Collection entries:
- Opening Delimiter -

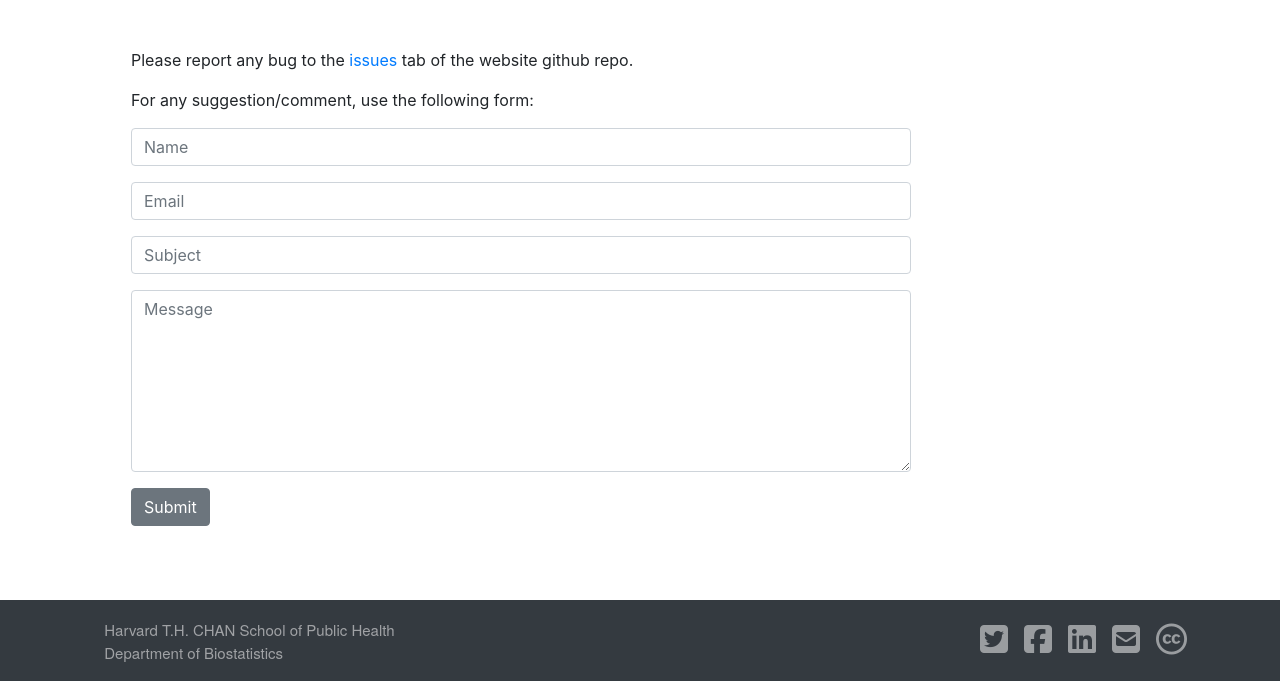
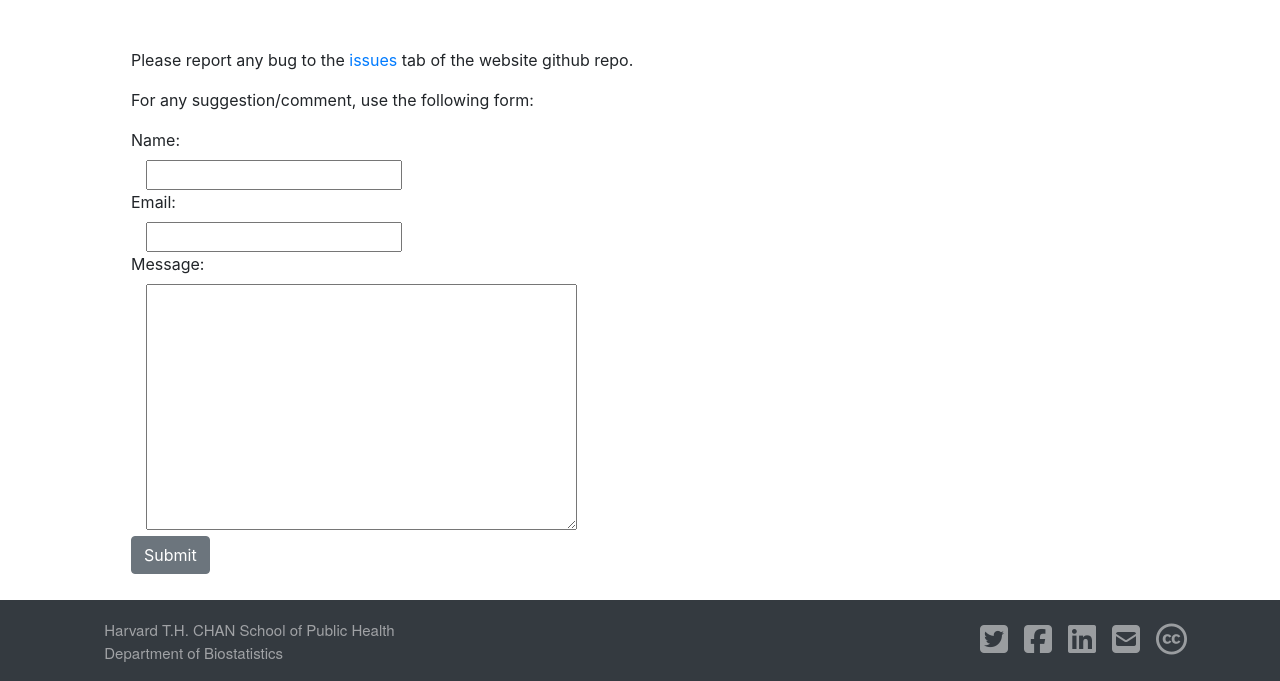
Before and after one commit to QuackenbushLab/grand, a Django app: page /about/ in a window 1280 px wide. Shown: the part 119-800 px from the top of the page. Run offline with Django 3.2, Linux system fonts and the light colour scheme; some libraries are stand-ins or nearby versions.

Commit message:
using djanog forms

```diff
--- a/grandapp/templates/about.html
+++ b/grandapp/templates/about.html
@@ -61,20 +61,18 @@
     <div class="form-area">
         <form action="{% url 'about' %}" role="form" method="post">
 	 	    {% csrf_token %}
-                    <div class="form-group">
-                        <input type="text" class="form-control" id="name" name="name" placeholder="Name" maxlength="70" required>
+		    Name:
+		    <div class="container mt-2">
+                    {{ contactform.contact_name }}
                     </div>
-                    <div class="form-group">
-                        <input type="text" class="form-control" id="email" name="email" placeholder="Email" required>
+		    Email:
+		    <div class="container mt-2">
+                    {{ contactform.contact_email }}
                     </div>
-
-                    <div class="form-group">
-                        <input type="text" class="form-control" id="subject" name="subject" placeholder="Subject" maxlength="70" required>
+		    Message:
+                    <div class="container mt-2">
+                    {{ contactform.content }}
                     </div>
-                    <div class="form-group">
-                    <textarea class="form-control" type="textarea" id="message" placeholder="Message" maxlength="300" rows="7" required></textarea>
-                    </div>
-
         <button type="submit"  name="submit" class="btn btn-m btn-secondary">Submit</button>
         </form>
 	</section>
--- a/grandapp/views.py
+++ b/grandapp/views.py
@@ -17,8 +17,9 @@ def cell(request):
     cells = Cell.objects.all()
     return render(request, 'cell.html', {'cells': cells})
 
-#def about(request):
-#    return render(request, 'about.html')
+def about(request):
+    form = ContactForm()
+    return render(request, 'about.html', {'contactform':form})
 
 def drug(request):
     drugs = Drug.objects.all()
@@ -29,22 +30,3 @@ def drug(request):
 def tissue(request):
     tissues = Tissue.objects.all()
     return render(request, 'tissues.html', {'tissues': tissues})
-
-def about(request):
-    #check for POST requests on load.
-    form = ContactForm()
-    request.method == 'POST'
-    subject = request.POST.get('subject')
-    message = request.POST.get('message')
-    email   = request.POST.get('email')
-
-    if subject and message and email:
-        try:
-            send_mail(subject, message, email, ['benguebila@hsph.harvard.edu'])
-        except BadHeaderError:
-            return HttpResponse('Invalid header found.')
-        return HttpResponse('Thank your for your email !')
-
-    else:
-        #loading contacts.html if no requests
-        return render(request, 'about.html')
```
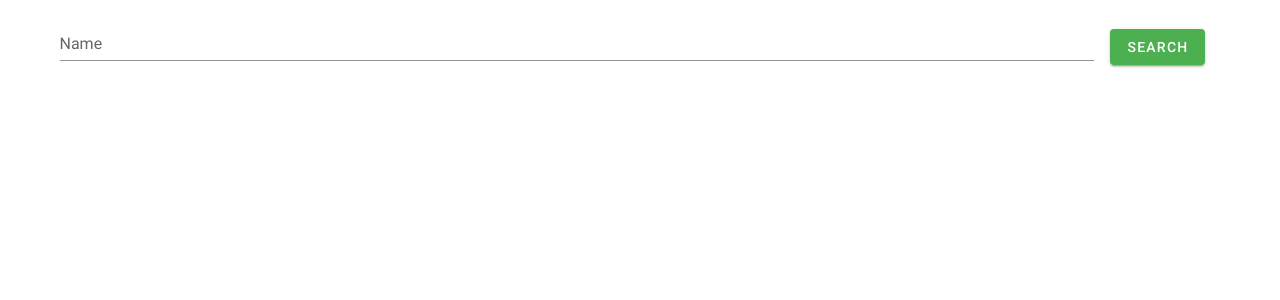
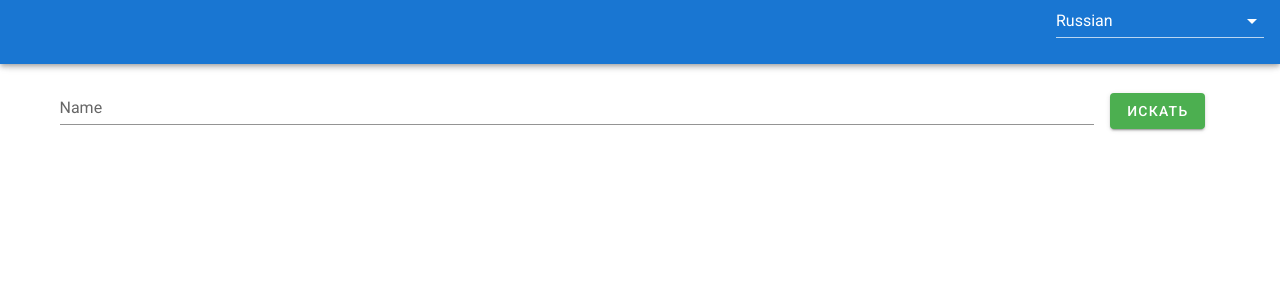
Before and after one commit to stayacid/vue-weather, a Vue app: page / in a window 1280 px wide. Shown: the top 300 px of the page. Built offline with nearby package versions, Linux system fonts and the light colour scheme.

Commit message:
add i18n

```diff
--- a/src/App.vue
+++ b/src/App.vue
@@ -1,44 +1,21 @@
 <template>
   <v-app>
-    <!-- <v-app-bar
-      app
-      color="primary"
-      dark
-    >
-      <div class="d-flex align-center">
-        <v-img
-          alt="Vuetify Logo"
-          class="shrink mr-2"
-          contain
-          src="https://cdn.vuetifyjs.com/images/logos/vuetify-logo-dark.png"
-          transition="scale-transition"
-          width="40"
-        />
-
-        <v-img
-          alt="Vuetify Name"
-          class="shrink mt-1 hidden-sm-and-down"
-          contain
-          min-width="100"
-          src="https://cdn.vuetifyjs.com/images/logos/vuetify-name-dark.png"
-          width="100"
-        />
-      </div>
-
+    <v-app-bar app color="primary" dark>
       <v-spacer></v-spacer>
 
-      <v-btn
-        href="https://github.com/vuetifyjs/vuetify/releases/latest"
-        target="_blank"
-        text
-      >
-        <span class="mr-2">Latest Release</span>
-        <v-icon>mdi-open-in-new</v-icon>
-      </v-btn>
-    </v-app-bar> -->
+      <v-col cols="2" class="pa-0">
+        <v-select
+          :items="langs"
+          v-model="currentLang"
+          item-value="abbr"
+          item-text="lang"
+          return-object
+        ></v-select>
+      </v-col>
+    </v-app-bar>
 
     <v-main>
-      <HelloWorld/>
+      <HelloWorld />
     </v-main>
   </v-app>
 </template>
@@ -53,8 +30,22 @@ export default {
     HelloWorld,
   },
 
-  data: () => ({
-    //
-  }),
+  data: () => {
+    return {
+      currentLang: { lang: 'Russian', abbr: 'ru' },
+      langs: [
+        { lang: 'Russian', abbr: 'ru' },
+        { lang: 'English', abbr: 'en' },
+      ],
+    };
+  },
+
+  methods: {},
+
+  watch: {
+    currentLang: function(newLang) {
+      this.$vuetify.lang.current = newLang.abbr;
+    },
+  },
 };
 </script>
--- a/src/components/HelloWorld.vue
+++ b/src/components/HelloWorld.vue
@@ -15,7 +15,7 @@
             class="mx-4"
             @click="validate"
           >
-            Search
+            {{ $vuetify.lang.t('$vuetify.search') }}
           </v-btn>
         </v-form>
       </v-col>
--- /dev/null
+++ b/src/plugins/en.js
@@ -0,0 +1,12 @@
+import en from 'vuetify/lib/locale/en'
+
+export default {
+  ...en,
+
+  search: "Search",
+  noDataText: 'no data',
+
+  namespace: {
+    key3: "key 3 internationalization"
+  }
+}
--- /dev/null
+++ b/src/plugins/ru.js
@@ -0,0 +1,12 @@
+import ru from 'vuetify/lib/locale/ru'
+
+export default {
+  ...ru,
+
+  search: "Искать",
+  noDataText: 'нет данных',
+
+  namespace: {
+    key3: "key 3 internationalization"
+  }
+}
--- a/src/plugins/vuetify.js
+++ b/src/plugins/vuetify.js
@@ -1,7 +1,13 @@
 import Vue from 'vue';
 import Vuetify from 'vuetify/lib/framework';
+import en from './en'
+import ru from './ru'
 
 Vue.use(Vuetify);
 
 export default new Vuetify({
+  lang: {
+    locales: { ru, en },
+    current: 'ru',
+  },
 });
```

- Closing Delimiter -

The result should be a word-for-word restatement of all the data, without images.

[Completed exercise]
Before and after one commit to QuackenbushLab/grand, a Django app: page /about/ in a window 1280 px wide. Shown: the part 119-800 px from the top of the page. Run offline with Django 3.2, Linux system fonts and the light colour scheme; some libraries are stand-ins or nearby versions.

Commit message:
using djanog forms

```diff
--- a/grandapp/templates/about.html
+++ b/grandapp/templates/about.html
@@ -61,20 +61,18 @@
     <div class="form-area">
         <form action="{% url 'about' %}" role="form" method="post">
 	 	    {% csrf_token %}
-                    <div class="form-group">
-                        <input type="text" class="form-control" id="name" name="name" placeholder="Name" maxlength="70" required>
+		    Name:
+		    <div class="container mt-2">
+                    {{ contactform.contact_name }}
                     </div>
-                    <div class="form-group">
-                        <input type="text" class="form-control" id="email" name="email" placeholder="Email" required>
+		    Email:
+		    <div class="container mt-2">
+                    {{ contactform.contact_email }}
                     </div>
-
-                    <div class="form-group">
-                        <input type="text" class="form-control" id="subject" name="subject" placeholder="Subject" maxlength="70" required>
+		    Message:
+                    <div class="container mt-2">
+                    {{ contactform.content }}
                     </div>
-                    <div class="form-group">
-                    <textarea class="form-control" type="textarea" id="message" placeholder="Message" maxlength="300" rows="7" required></textarea>
-                    </div>
-
         <button type="submit"  name="submit" class="btn btn-m btn-secondary">Submit</button>
         </form>
 	</section>
--- a/grandapp/views.py
+++ b/grandapp/views.py
@@ -17,8 +17,9 @@ def cell(request):
     cells = Cell.objects.all()
     return render(request, 'cell.html', {'cells': cells})
 
-#def about(request):
-#    return render(request, 'about.html')
+def about(request):
+    form = ContactForm()
+    return render(request, 'about.html', {'contactform':form})
 
 def drug(request):
     drugs = Drug.objects.all()
@@ -29,22 +30,3 @@ def drug(request):
 def tissue(request):
     tissues = Tissue.objects.all()
     return render(request, 'tissues.html', {'tissues': tissues})
-
-def about(request):
-    #check for POST requests on load.
-    form = ContactForm()
-    request.method == 'POST'
-    subject = request.POST.get('subject')
-    message = request.POST.get('message')
-    email   = request.POST.get('email')
-
-    if subject and message and email:
-        try:
-            send_mail(subject, message, email, ['benguebila@hsph.harvard.edu'])
-        except BadHeaderError:
-            return HttpResponse('Invalid header found.')
-        return HttpResponse('Thank your for your email !')
-
-    else:
-        #loading contacts.html if no requests
-        return render(request, 'about.html')
```
Before and after one commit to stayacid/vue-weather, a Vue app: page / in a window 1280 px wide. Shown: the top 300 px of the page. Built offline with nearby package versions, Linux system fonts and the light colour scheme.

Commit message:
add i18n

```diff
--- a/src/App.vue
+++ b/src/App.vue
@@ -1,44 +1,21 @@
 <template>
   <v-app>
-    <!-- <v-app-bar
-      app
-      color="primary"
-      dark
-    >
-      <div class="d-flex align-center">
-        <v-img
-          alt="Vuetify Logo"
-          class="shrink mr-2"
-          contain
-          src="https://cdn.vuetifyjs.com/images/logos/vuetify-logo-dark.png"
-          transition="scale-transition"
-          width="40"
-        />
-
-        <v-img
-          alt="Vuetify Name"
-          class="shrink mt-1 hidden-sm-and-down"
-          contain
-          min-width="100"
-          src="https://cdn.vuetifyjs.com/images/logos/vuetify-name-dark.png"
-          width="100"
-        />
-      </div>
-
+    <v-app-bar app color="primary" dark>
       <v-spacer></v-spacer>
 
-      <v-btn
-        href="https://github.com/vuetifyjs/vuetify/releases/latest"
-        target="_blank"
-        text
-      >
-        <span class="mr-2">Latest Release</span>
-        <v-icon>mdi-open-in-new</v-icon>
-      </v-btn>
-    </v-app-bar> -->
+      <v-col cols="2" class="pa-0">
+        <v-select
+          :items="langs"
+          v-model="currentLang"
+          item-value="abbr"
+          item-text="lang"
+          return-object
+        ></v-select>
+      </v-col>
+    </v-app-bar>
 
     <v-main>
-      <HelloWorld/>
+      <HelloWorld />
     </v-main>
   </v-app>
 </template>
@@ -53,8 +30,22 @@ export default {
     HelloWorld,
   },
 
-  data: () => ({
-    //
-  }),
+  data: () => {
+    return {
+      currentLang: { lang: 'Russian', abbr: 'ru' },
+      langs: [
+        { lang: 'Russian', abbr: 'ru' },
+        { lang: 'English', abbr: 'en' },
+      ],
+    };
+  },
+
+  methods: {},
+
+  watch: {
+    currentLang: function(newLang) {
+      this.$vuetify.lang.current = newLang.abbr;
+    },
+  },
 };
 </script>
--- a/src/components/HelloWorld.vue
+++ b/src/components/HelloWorld.vue
@@ -15,7 +15,7 @@
             class="mx-4"
             @click="validate"
           >
-            Search
+            {{ $vuetify.lang.t('$vuetify.search') }}
           </v-btn>
         </v-form>
       </v-col>
--- /dev/null
+++ b/src/plugins/en.js
@@ -0,0 +1,12 @@
+import en from 'vuetify/lib/locale/en'
+
+export default {
+  ...en,
+
+  search: "Search",
+  noDataText: 'no data',
+
+  namespace: {
+    key3: "key 3 internationalization"
+  }
+}
--- /dev/null
+++ b/src/plugins/ru.js
@@ -0,0 +1,12 @@
+import ru from 'vuetify/lib/locale/ru'
+
+export default {
+  ...ru,
+
+  search: "Искать",
+  noDataText: 'нет данных',
+
+  namespace: {
+    key3: "key 3 internationalization"
+  }
+}
--- a/src/plugins/vuetify.js
+++ b/src/plugins/vuetify.js
@@ -1,7 +1,13 @@
 import Vue from 'vue';
 import Vuetify from 'vuetify/lib/framework';
+import en from './en'
+import ru from './ru'
 
 Vue.use(Vuetify);
 
 export default new Vuetify({
+  lang: {
+    locales: { ru, en },
+    current: 'ru',
+  },
 });
```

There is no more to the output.